These parties seem to have an issue with women, too. In 2009, for example, Mufti Amini harshly criticised the government's “Women Development Policy” as anti-Islamic. In fact, many believe the agitation over the issue resulted in Hefajat-e-Islam, which remained in hibernation until 2013. Several incendiary remarks of Allama Shafi, the chief of Hefajat, about women also caused an uproar. The government's insistence on lowering the age requirement for girls' marriage was also in line with Hefajat's demands.
While the AL government initially resisted those demands, the authorities have recently acted favourably to these groups. For example, the textbooks were significantly changed to conform to their demands. In April 2017, when the then Chief Justice, Surendra Kumar Sinha, installed a statue of Lady Justice in front of the Supreme Court, a group of Islamist parties waged protests. The prime minister supported their calls, forcing the chief justice to relocate the statue to a less prominent position.
Unlike in 2006, when Awami League's apparent ties with Khelafat Majlish upset the party’s secular supporter base, the close proximity between Hefajat and AL has been met with silent approval from many of the latter’s supporters, who see the association as a political necessity. Ironically, the group that’s taking heat from their supporters this time is Hefajat.
While enthusiastically attended by its chief Allama Shafi, a number of influential leaders—including its senior vice president, the secretary and several vice presidents, and Dhaka unit chief—of the group abstained from the ‘thanksgiving’ rally. Both Muhibullah Babunagari, the senior vice president, and Zunaid Babunagari, the secretary general, released separate scathing public statements before and after the rally.
As indicated by the internal infighting, Hefajat may soon face a split andfind many of its supporters disillusioned with it, in particular, and religion based politics, in general.

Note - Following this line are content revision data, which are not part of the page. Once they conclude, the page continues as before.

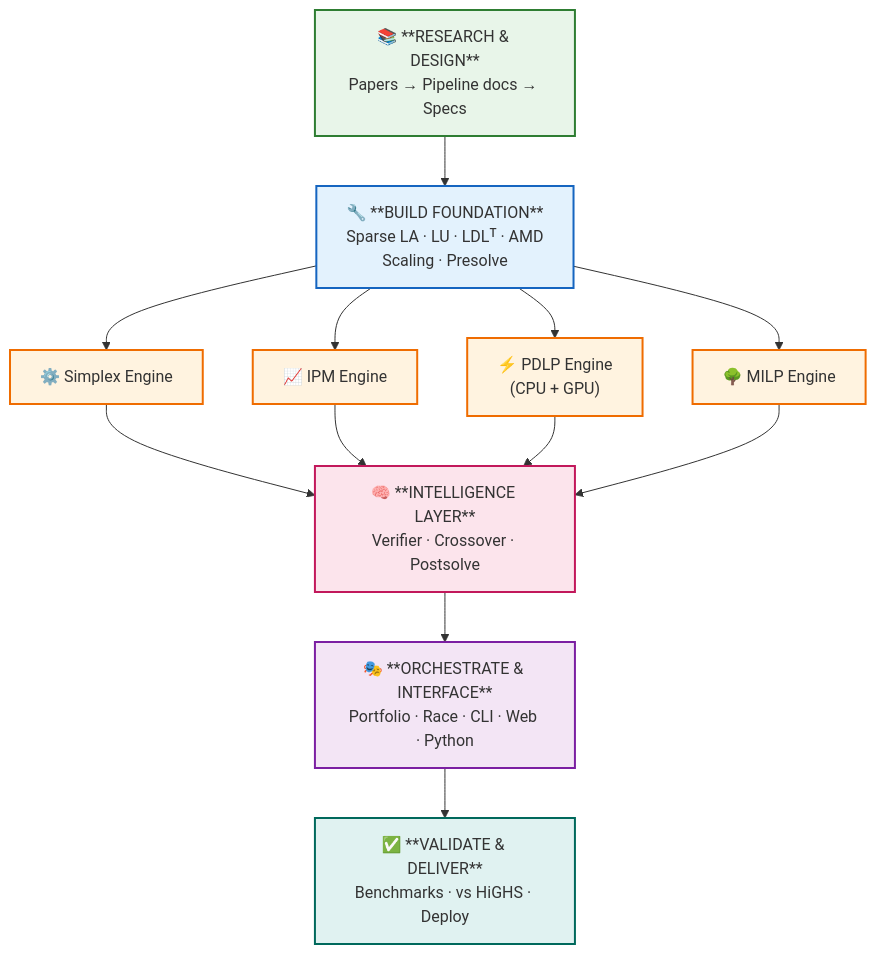
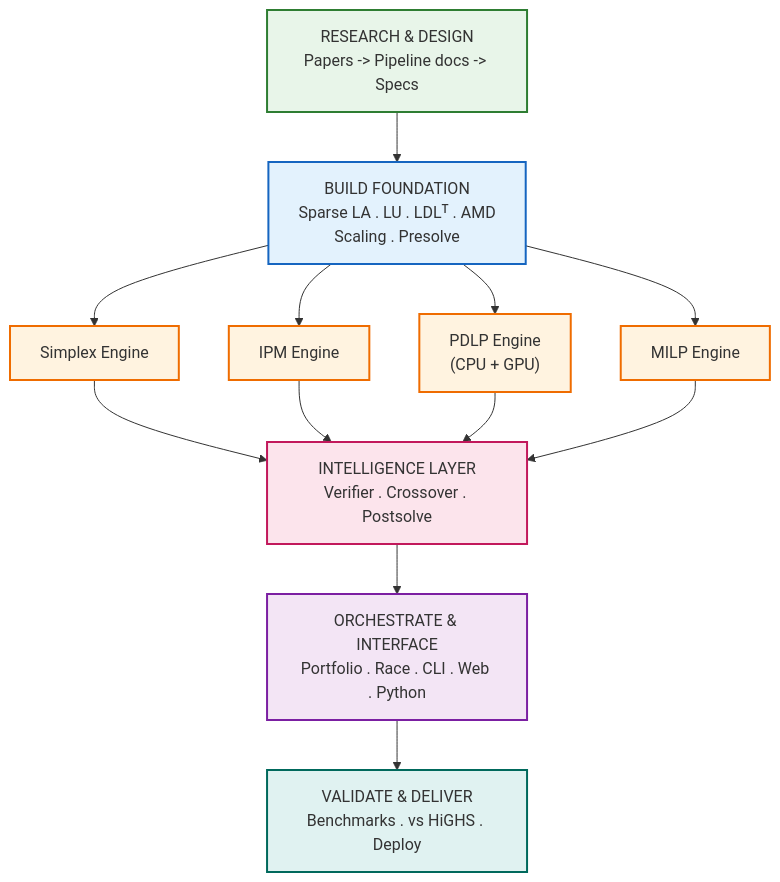
Before and after one commit to TANESHDEVHARE/Team-Suprema: the second of 10 diagrams in README.md, drawn with Mermaid. The commit also changed other lines of this file, not shown here.

````diff
--- a/README.md
+++ b/README.md
@@ -176,45 +176,45 @@
 ```mermaid
 flowchart TD
     %% Start
-    START["📚 **RESEARCH & DESIGN**\nPapers → Pipeline docs → Specs"]
+    START["RESEARCH & DESIGN\nPapers -> Pipeline docs -> Specs"]
     
     %% Foundation (parallel)
-    FOUNDATION["🔧 **BUILD FOUNDATION**\nSparse LA · LU · LDLᵀ · AMD\nScaling · Presolve"]
+    FOUNDATION["BUILD FOUNDATION\nSparse LA . LU . LDLᵀ . AMD\nScaling . Presolve"]
     
     %% Engines (parallel development)
-    SIMPLEX["⚙️ Simplex Engine"]
-    IPM["📈 IPM Engine"]
-    PDLP["⚡ PDLP Engine\n(CPU + GPU)"]
-    MILP["🌳 MILP Engine"]
+    SIMPLEX["Simplex Engine"]
+    IPM["IPM Engine"]
+    PDLP["PDLP Engine\n(CPU + GPU)"]
+    MILP["MILP Engine"]
     
     %% Intelligence
-    INTEL["🧠 **INTELLIGENCE LAYER**\nVerifier · Crossover · Postsolve"]
+    INTEL["INTELLIGENCE LAYER\nVerifier . Crossover . Postsolve"]
     
     %% Orchestration
-    ORCH["🎭 **ORCHESTRATE & INTERFACE**\nPortfolio · Race · CLI · Web · Python"]
+    ORCH["ORCHESTRATE & INTERFACE\nPortfolio . Race . CLI . Web . Python"]
     
     %% Validate
-    VALIDATE["✅ **VALIDATE & DELIVER**\nBenchmarks · vs HiGHS · Deploy"]
+    VALIDATE["VALIDATE & DELIVER\nBenchmarks . vs HiGHS . Deploy"]
     
     %% Flow
     START --> FOUNDATION
     FOUNDATION --> SIMPLEX & IPM & PDLP & MILP
     SIMPLEX & IPM & PDLP & MILP --> INTEL
     INTEL --> ORCH
     ORCH --> VALIDATE
     
     %% Styling
     classDef start fill:#e8f5e9,stroke:#2e7d32,stroke-width:2px
     classDef foundation fill:#e3f2fd,stroke:#1565c0,stroke-width:2px
     classDef engine fill:#fff3e0,stroke:#ef6c00,stroke-width:2px
     classDef intel fill:#fce4ec,stroke:#c2185b,stroke-width:2px
     classDef orch fill:#f3e5f5,stroke:#7b1fa2,stroke-width:2px
     classDef validate fill:#e0f2f1,stroke:#00695c,stroke-width:2px
     
     class START start
     class FOUNDATION foundation
     class SIMPLEX,IPM,PDLP,MILP engine
     class INTEL intel
     class ORCH orch
     class VALIDATE validate
 ```
````
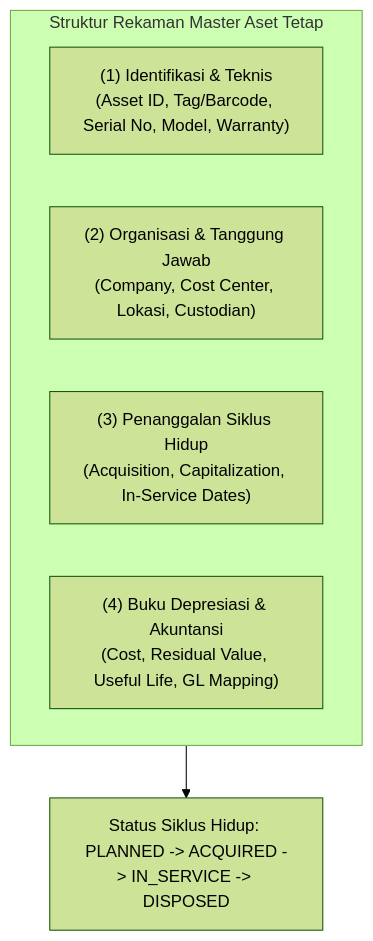
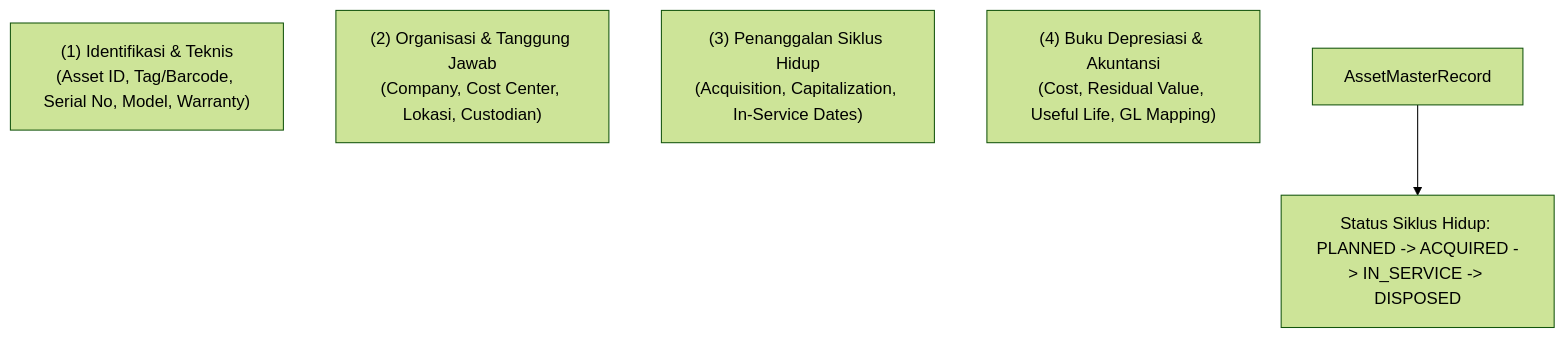
The first of 3 diagrams in content/08-assets/asset-master-data.md (alimurrofid/erp-notes), drawn with Mermaid (forest theme) before and after one commit. The commit also changed 58 other files, not shown here.

Commit message:
fix(content):Mermaid Subgraph

````diff
--- a/content/08-assets/asset-master-data.md
+++ b/content/08-assets/asset-master-data.md
@@ -9,10 +9,8 @@
 ```mermaid
 graph TD
-    subgraph AssetMasterRecord["Struktur Rekaman Master Aset Tetap"]
         ID["(1) Identifikasi & Teknis<br/>(Asset ID, Tag/Barcode, Serial No, Model, Warranty)"]
         Org["(2) Organisasi & Tanggung Jawab<br/>(Company, Cost Center, Lokasi, Custodian)"]
         Dates["(3) Penanggalan Siklus Hidup<br/>(Acquisition, Capitalization, In-Service Dates)"]
         Fin["(4) Buku Depresiasi & Akuntansi<br/>(Cost, Residual Value, Useful Life, GL Mapping)"]
-    end
     AssetMasterRecord --> Status["Status Siklus Hidup: PLANNED -> ACQUIRED -> IN_SERVICE -> DISPOSED"]
 ```
````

Nazmul Ahasan is a member of the editorial team at The Daily Star.